Motivation is one thing, but execution is another. The Bison did that like they always seem to come December, dialing up the intensity and speed with which they play. NDSU's offense ran, ran and ran some more against the Jackrabbits to the tune of 302 yards. They possessed the ball for a remarkable 41 minutes and ran 73 plays to SDSU's 39.

And when the Jackrabbits' talented trio of quarterback Taryn Christion, Dallas Goedert and Jake Wieneke were on the field, it didn't go quite like it did in October. That's when SDSU piled up 523 total yards. Christion ran wild for 141 and threw to Goedert and Wieneke like they were playing in the backyard. Goedert had 11 catches for 150 yards. Wieneke had six for 108.

This time? Not even close. After getting 146 yards and 10 points on their first two drives, they totaled 46 yards and no points the rest of the way.

This wasn't defense. It was a life sentence with no chance of parole.

SDSU coach John Stiegelmeier said NDSU's best defense was its offense and that is true to a point. The Jackrabbits offense was rarely on the field after the first quarter. But that is not giving enough credit to NDSU's defensive players or scheme. Christion never got free with his legs and, because of sacks, finished with minus-16 yards rushing. Goedert and Wieneke made plays early, but disappeared in the second half.

Instead it was Greg Menard, Tre Dempsey, Grant Morgan and Caleb Butler standing out when the Jackrabbit offense was on the field.

This is how different things were this time. Because of injuries, Butler was forced to play some fullback last time the teams played. In the rematch, Butler had back-to-back sacks of Christion in the fourth quarter that provided the defense's exclamation point.

"Our d-line played tremendous. Four-man pressure, they were hassling him all day," Dempsey said. "You could see that he was frustrated. Then when we did bring pressure, he was throwing the ball into the ground. We got after him, man."

During last year's playoff run, the Bison defense shut down four teams known for their offensive firepower. Through two games this year, the pattern is established again.

Next up is James Madison, the champions of the Colonial Athletic Association averaging 50 points and 532 yards a game. The Dukes hung 65 points on Sam Houston State to reach the semifinals.

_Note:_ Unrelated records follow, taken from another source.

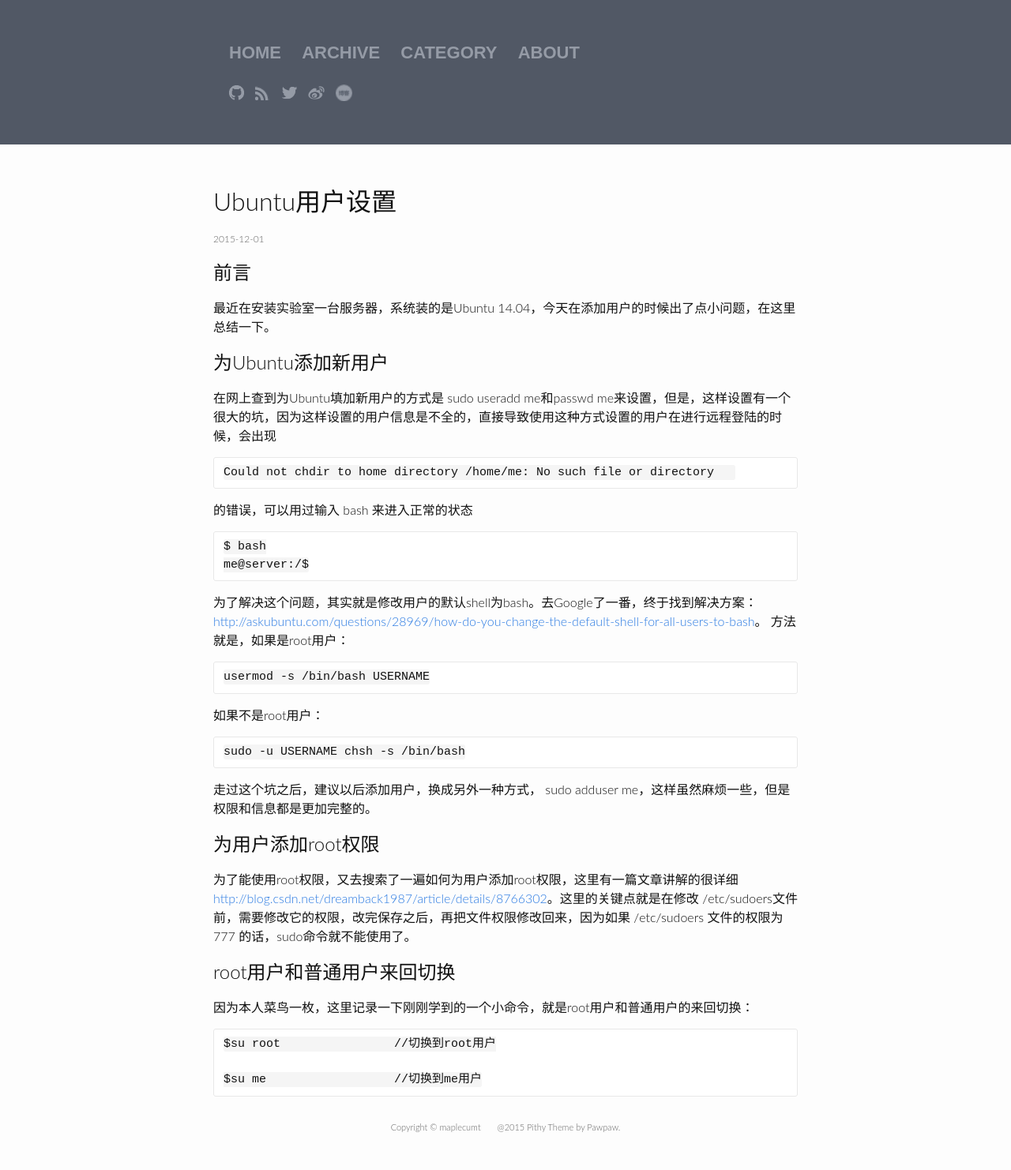
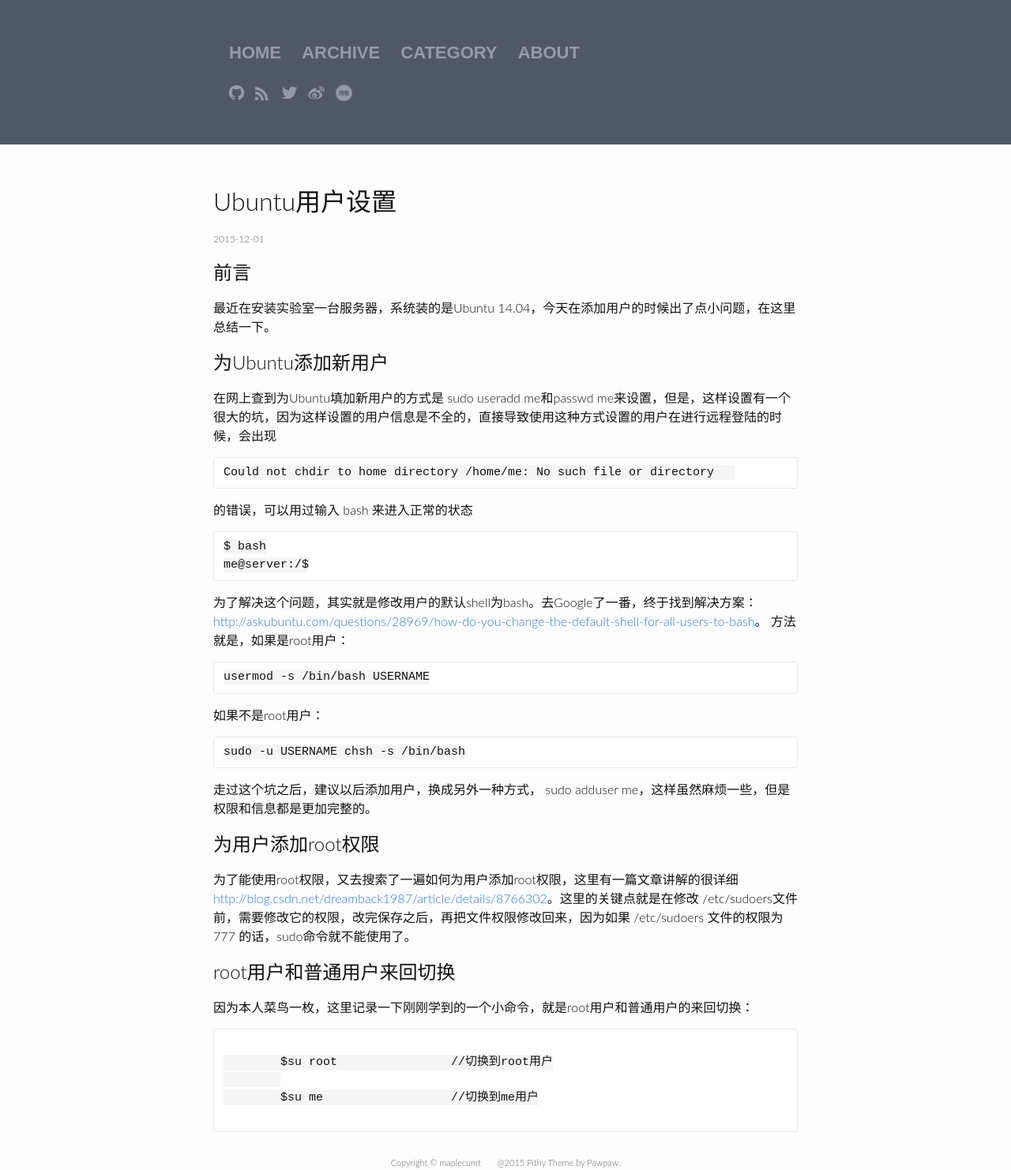
Before and after one commit to maple-yf/maplecumt, a Jekyll site: the page built from _posts/2015-12-01-Setting-Ubuntu-User.markdown, in a window 1280 px wide. Shown: the whole page at 79% size. Built offline with Jekyll 4.4.1, drawn with Linux system fonts in a browser that asks for light colours; comment, search, counter and statistics services are not loaded; before the commit the page ends 1437 px from its top, so only the background shows below that.

Commit message:
no message

````diff
--- a/_posts/2015-12-01-Setting-Ubuntu-User.markdown
+++ b/_posts/2015-12-01-Setting-Ubuntu-User.markdown
@@ -44,7 +44,9 @@ sudo -u USERNAME chsh -s /bin/bash
 因为本人菜鸟一枚，这里记录一下刚刚学到的一个小命令，就是root用户和普通用户的来回切换：
 
 ```
-$su root		//切换到root用户
 
-$su me			//切换到me用户
+	$su root		//切换到root用户
+
+	$su me			//切换到me用户
+
 ```
````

Without whatever motivation SDSU provided, the Bison will have to dial up the defense again.